6. If your return is audited, the tax professional should be willing to represent you before the IRS. This should be done under Power of Attorney and you should not have to attend the audit. (If a tax professional tells you his or her returns are never audited, he or she is either working harder for the IRS than for you, or is not telling the truth.)

7. Some professionals charge for representing clients with the IRS. Others include the service in their preparation fee. Our firm’s policy is to stand behind our work; we will defend any return we have prepared for the taxpayer at no additional cost.

8. Will the professional meet with you before the end of each year to assist you with tax planning? Do they charge extra for this service? Our firm has found it pays to provide free year-round planning. This policy encourages clients to call us before concerns become problems. It allows us to help clients make good choices and save money.

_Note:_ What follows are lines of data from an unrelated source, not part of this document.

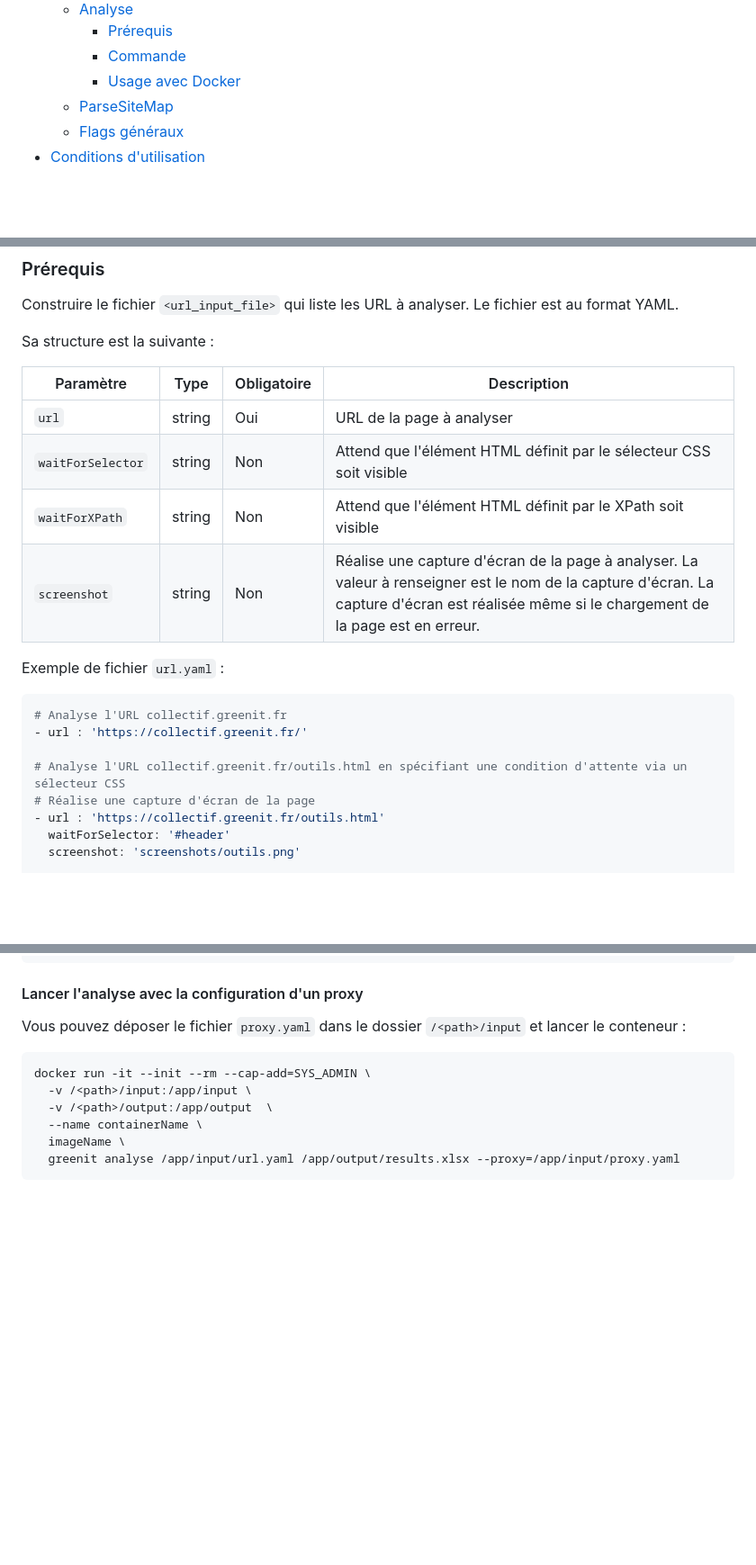
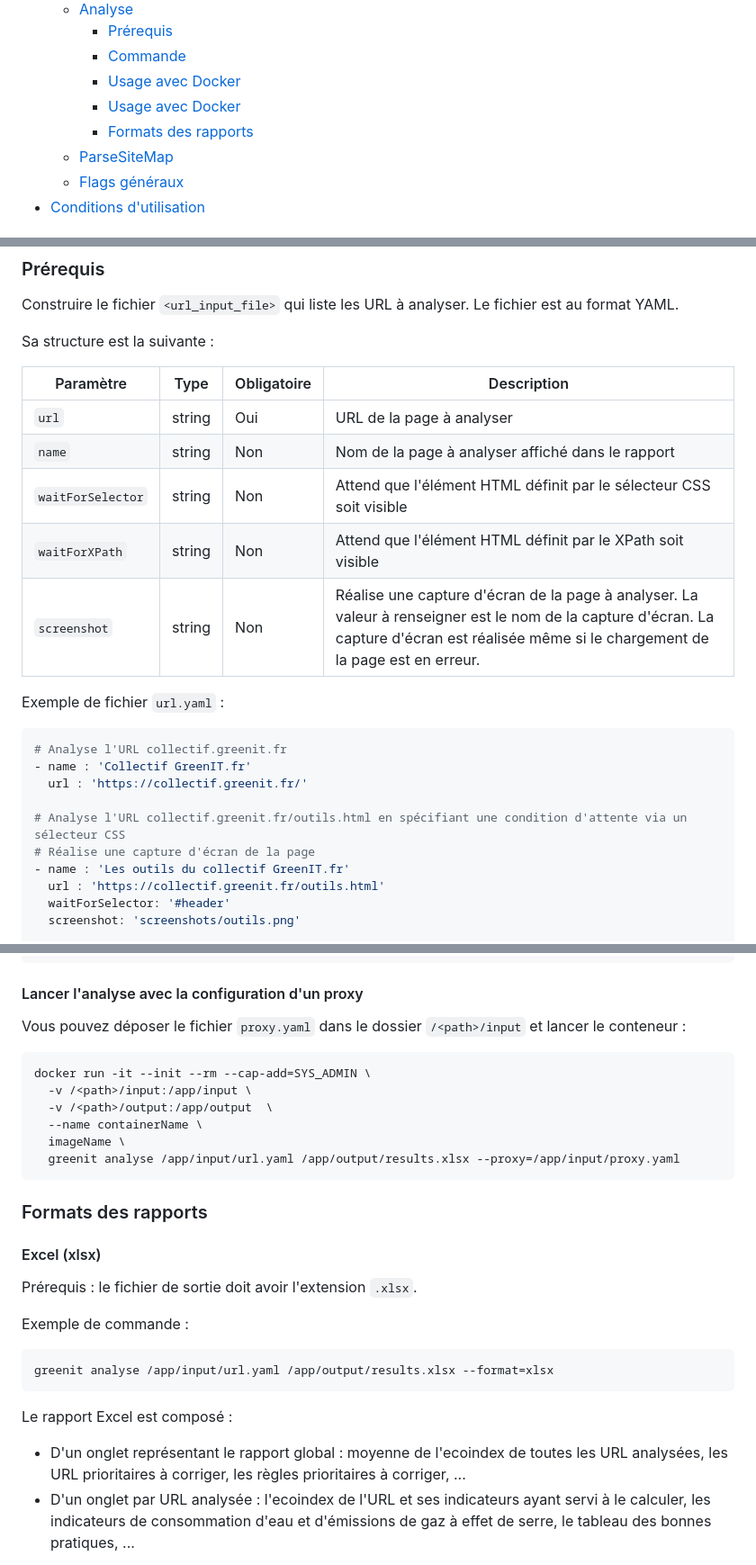
Before and after one commit to cnumr/GreenIT-Analysis-cli, a Markdown page: README.md, 3 parts joined by grey strips. Shown at 90% size. Rendered like a GitHub page; blank space fills up the shorter version.

````diff
--- a/README.md
+++ b/README.md
@@ -16,6 +16,8 @@ Cette application est basée sur l'extension Chrome GreenIT-Analysis (https://gi
     - [Prérequis](#prérequis-2)
     - [Commande](#commande)
     - [Usage avec Docker](#usage-avec-docker)
+    - [Usage avec Docker](#usage-avec-docker)
+    - [Formats des rapports](#formats-des-rapports)
   - [ParseSiteMap](#parsesitemap)
   - [Flags généraux](#flags-généraux)
 - [Conditions d'utilisation](#conditions-dutilisation)
@@ -129,6 +131,7 @@ Sa structure est la suivante :
 | Paramètre         | Type   | Obligatoire | Description                                                         |
 | ----------------- | ------ | ----------- | ------------------------------------------------------------------- |
 | `url`             | string | Oui         | URL de la page à analyser                                           |
+| `name`            | string | Non         | Nom de la page à analyser affiché dans le rapport                   |
 | `waitForSelector` | string | Non         | Attend que l'élément HTML définit par le sélecteur CSS soit visible |
 | `waitForXPath`    | string | Non         | Attend que l'élément HTML définit par le XPath soit visible         |
 | `screenshot`      | string | Non         | Réalise une capture d'écran de la page à analyser. La valeur à renseigner est le nom de la capture d'écran. La capture d'écran est réalisée même si le chargement de la page est en erreur. |
@@ -136,11 +139,13 @@ Sa structure est la suivante :
 Exemple de fichier `url.yaml` :
 ```yaml
 # Analyse l'URL collectif.greenit.fr
-- url : 'https://collectif.greenit.fr/'
+- name : 'Collectif GreenIT.fr'
+  url : 'https://collectif.greenit.fr/'
 
 # Analyse l'URL collectif.greenit.fr/outils.html en spécifiant une condition d'attente via un sélecteur CSS
 # Réalise une capture d'écran de la page
-- url : 'https://collectif.greenit.fr/outils.html'
+- name : 'Les outils du collectif GreenIT.fr'
+  url : 'https://collectif.greenit.fr/outils.html'
   waitForSelector: '#header'
   screenshot: 'screenshots/outils.png'
 
@@ -249,3 +260,19 @@ docker run -it --init --rm --cap-add=SYS_ADMIN \
   greenit analyse /app/input/url.yaml /app/output/results.xlsx --proxy=/app/input/proxy.yaml
 ```
 
+### Formats des rapports
+
+#### Excel (xlsx)
+
+Prérequis : le fichier de sortie doit avoir l'extension `.xlsx`.
+
+Exemple de commande :
+
+```
+greenit analyse /app/input/url.yaml /app/output/results.xlsx --format=xlsx
+```
+
+Le rapport Excel est composé :
+- D'un onglet représentant le rapport global : moyenne de l'ecoindex de toutes les URL analysées, les URL prioritaires à corriger, les règles prioritaires à corriger, ...
+- D'un onglet par URL analysée : l'ecoindex de l'URL et ses indicateurs ayant servi à le calculer, les indicateurs de consommation d'eau et d'émissions de gaz à effet de serre, le tableau des bonnes pratiques, ...
+
````
Also changed, not shown: other parts of README.md (+41 -1 lines), docs/rapport-html-detail-page.png (added), docs/rapport-html-global.png (added), docs/rapport-xlsx-detail-page.png (added), docs/rapport-xlsx-global.png (added).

9. Your professional should know what it will take to complete most returns after meeting with you and reviewing your situation and papers. It’s always best to know the cost before you give the go-ahead. However, don’t expect to get a fair estimate of costs over the phone. Make an appointment to meet with the tax professional personally. Your tax professional should put your fee in writing; it saves any misunderstanding later. If the professional charges by the hour, ask for an estimate of the maximum amount. If they can’t provide that, leave and go somewhere else.

10. Make sure you can contact your tax professional when you need to. Does a live person answer the phone? How do they answer calls? You won’t want to talk to voice mail if you get a notice from the IRS or have a question.

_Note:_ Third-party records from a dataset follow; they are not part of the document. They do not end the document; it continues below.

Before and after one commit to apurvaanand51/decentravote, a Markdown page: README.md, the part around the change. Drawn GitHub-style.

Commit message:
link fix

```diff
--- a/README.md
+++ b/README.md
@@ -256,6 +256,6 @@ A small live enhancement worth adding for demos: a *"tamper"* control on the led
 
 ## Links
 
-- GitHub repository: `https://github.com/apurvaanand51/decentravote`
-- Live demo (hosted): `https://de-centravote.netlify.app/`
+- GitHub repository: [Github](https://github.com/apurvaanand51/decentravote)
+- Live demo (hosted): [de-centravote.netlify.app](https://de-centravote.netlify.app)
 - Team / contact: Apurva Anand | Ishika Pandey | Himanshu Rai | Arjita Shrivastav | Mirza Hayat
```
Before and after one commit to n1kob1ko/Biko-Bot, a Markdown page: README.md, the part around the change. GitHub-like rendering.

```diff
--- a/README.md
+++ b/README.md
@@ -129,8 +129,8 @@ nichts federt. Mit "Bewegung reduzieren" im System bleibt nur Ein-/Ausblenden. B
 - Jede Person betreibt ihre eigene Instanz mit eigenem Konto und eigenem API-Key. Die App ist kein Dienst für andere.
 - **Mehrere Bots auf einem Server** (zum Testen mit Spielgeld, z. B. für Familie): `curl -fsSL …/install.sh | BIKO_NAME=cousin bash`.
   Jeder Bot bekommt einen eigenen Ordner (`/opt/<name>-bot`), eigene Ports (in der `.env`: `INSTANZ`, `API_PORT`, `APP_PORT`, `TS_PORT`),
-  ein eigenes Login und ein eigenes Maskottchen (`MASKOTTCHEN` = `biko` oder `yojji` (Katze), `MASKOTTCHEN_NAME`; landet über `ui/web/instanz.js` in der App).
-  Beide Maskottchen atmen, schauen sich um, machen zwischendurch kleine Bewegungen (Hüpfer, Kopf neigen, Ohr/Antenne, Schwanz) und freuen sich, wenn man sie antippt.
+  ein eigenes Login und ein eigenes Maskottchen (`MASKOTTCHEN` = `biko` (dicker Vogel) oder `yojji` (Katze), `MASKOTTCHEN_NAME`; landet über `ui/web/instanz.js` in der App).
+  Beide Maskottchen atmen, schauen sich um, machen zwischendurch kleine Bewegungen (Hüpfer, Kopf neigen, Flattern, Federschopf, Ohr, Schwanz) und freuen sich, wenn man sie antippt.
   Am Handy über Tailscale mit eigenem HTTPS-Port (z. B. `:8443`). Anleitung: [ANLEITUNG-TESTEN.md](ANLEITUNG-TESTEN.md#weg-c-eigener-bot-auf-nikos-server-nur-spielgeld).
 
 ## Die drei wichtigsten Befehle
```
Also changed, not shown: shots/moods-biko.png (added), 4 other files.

11. Does your professional have office hours year-round? Offer appointment hours that meet with your schedule? Offer evening or weekend hours?

12. Do they enjoy a good reputation in the community? What do other clients and business people say about the firm?

13. Is the office organized and neat? You don’t want to leave your information with people who can’t keep track of what they have and where it is. You don’t want your mess lost in their mess.

14. Do they seem overwhelmed? Tax season is a busy time for all professionals, but a good professional in a well-run office won’t seem like it’s going to kill him or her. The last thing you want to do is give your work to someone who seems like it’s more than they can handle. Ask when you can expect to receive your completed tax return. It should n’t take more than two weeks for most returns to be completed.